1st Quarter 2014 Market Commentary

Financial markets greeted the New Year with increased volatility. Global stock markets retreated in January, rebounded strongly in February, and declined again in March.  By quarter end, US Stocks were up 1.81% (S&P 500 Index), developed international stocks were up a modest 0.66% (MSCI EAFE Index), and emerging market stocks, showing continued weakness, were down -0.43% (MSCI Emerging Markets Index).  Fixed income investors caught a breather from negative price pressure, as bonds returned 1.84% (Barclays Aggregate Bond Index) for the quarter.  Alternative investments demonstrated their value in a diversified portfolio. Global real estate was up 7.03% (S&P Global REIT Index), and commodities snapped a lengthy losing streak, returning 6.99% (DJ-UBS Commodity Index) year to date.
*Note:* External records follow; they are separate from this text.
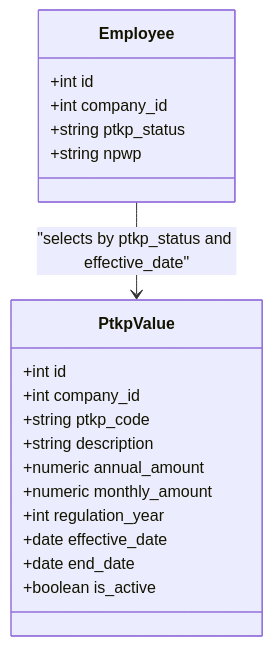
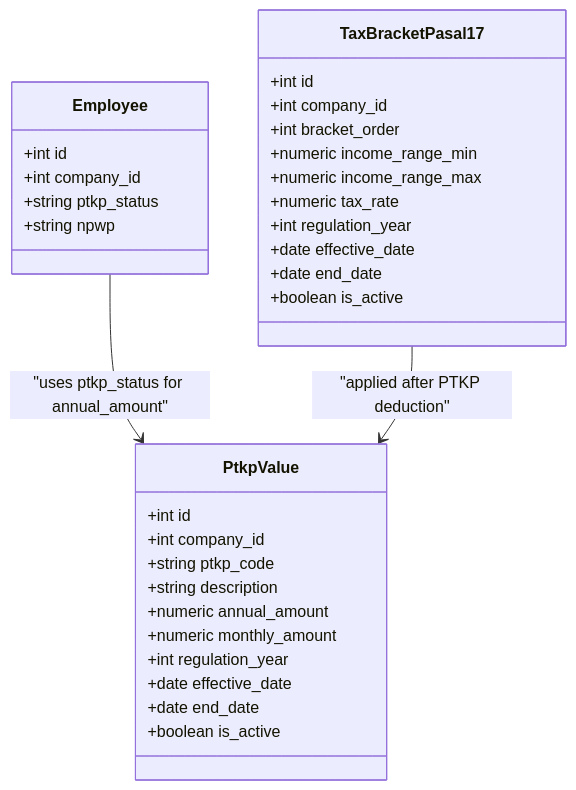
One commit to bikinaplikasipakeqoder-dot/payroll-hris changed the fourth of 7 diagrams in .qoder/repowiki/en/content/Tax Compliance.md. Above: the diagram before and after it, drawn with Mermaid. The commit also changed other lines of this file and 22 other files, not shown here.

````diff
--- a/.qoder/repowiki/en/content/Tax Compliance.md
+++ b/.qoder/repowiki/en/content/Tax Compliance.md
@@ -177,22 +219,35 @@
 ```mermaid
 classDiagram
 class PtkpValue {
 +int id
 +int company_id
 +string ptkp_code
 +string description
 +numeric annual_amount
 +numeric monthly_amount
 +int regulation_year
 +date effective_date
 +date end_date
 +boolean is_active
 }
 class Employee {
 +int id
 +int company_id
 +string ptkp_status
 +string npwp
 }
-Employee --> PtkpValue : "selects by ptkp_status and effective_date"
+class TaxBracketPasal17 {
++int id
++int company_id
++int bracket_order
++numeric income_range_min
++numeric income_range_max
++numeric tax_rate
++int regulation_year
++date effective_date
++date end_date
++boolean is_active
+}
+Employee --> PtkpValue : "uses ptkp_status for annual_amount"
+TaxBracketPasal17 --> PtkpValue : "applied after PTKP deduction"
 ```
````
During the quarter, the current bull market for US stocks turned 5 years old. For those who love useless data facts, it is now the 5th longest bull market for US stocks since the Civil War. [1] The S&P 500 Index has returned 179% since its March 9, 2009 intra-day low of 666, and is 7% shy of tripling in value.[2]  However, current levels are only 21% above the previous high in October 2007. Television pundits and Wall Street sell-side analysts are ever so eager to call the top of the market and predict the next down turn. While we do not attempt to make such predictions, we have a difficult time finding legitimate reasons for a major stock market decline in the near-term. Bear markets are caused by the existence of one or more of these four factors – economic recessions, restrictive monetary policy, excessive valuations, and exogenous shocks. Read more

Is Investing a House of Cards?

By:  H. Clark Gaines, Jr.    (On Twitter @Clarkgaines)

 

“Pay attention to the fine print.  It’s more important than the sale price.” – Francis Underwood

Frank Underwood

 

 

 

 

 

 

 

 

 

Francis Underwood, the smooth talking Congressman played by Kevin Spacey in Netflix’s hit show, House of Cards, is never short on crafty one-liners.  Seldom though does he give us one with so many parallels to investing.  In today’s investing climate, there’s a lot of hype about Exchange Traded Funds (ETFs).  The assumption is that mutual funds are slow, expensive, antiquated means of investing while ETFs are liquid, transparent, and a cheap way to access a market sector or index.  Some broker-dealers offer teaser rates for trading ETFs with no transaction costs.  Imagine that, a “free” way to invest in the market!

Most of our clients have heard us say, there is no free lunch in investing.

Just because something appears free, nearly free, or even “cheap” doesn’t mean that is the case. Transaction costs are only one piece of a complex investing puzzle. Read more

4th Quarter 2013 Market Commentary

The US stock market pleasantly surprised everyone in 2013.  The S&P 500 Index experienced a record year. International stocks also had strong year, although emerging market stocks were down and trailed global stock markets significantly. Interest rates rose in 2013, causing negative returns for the bond market. Emerging market bonds, following a strong 2012, fell further than domestic bonds. Alternative investments were a mixed bag.  Global real estate was up slightly, while commodities were down due to weakness in gold, agriculture, and industrial metals. Of course calendar years are arbitrary measures for long-term investors who do not buy in on January 1st and sell on December 31st, but they do serve as convenient time periods for reflection and review of market performance.

Human nature dictates that we gravitate towards that gleaming return of the S&P 500 Index last year. We are tempted to measure our success against this number. How quickly we forget the reason we choose diversification in the first place! Remember the discussion about not “putting all of your eggs in one basket”? Let’s assume you were invested in a portfolio comprised only of the S&P 500 Index, and compare it to two hypothetical portfolios; a properly diversified 60/40 (moderate risk) portfolio and an aggressive portfolio of global stocks. We will compare an investment of $100,000 on January 1, 1995; one portfolio contains only the S&P 500 Index, one is globally diversified portfolio with 60% in global stocks and 40% in bonds, and the third is a globally diversified portfolio with 100% in stocks.[1] Read more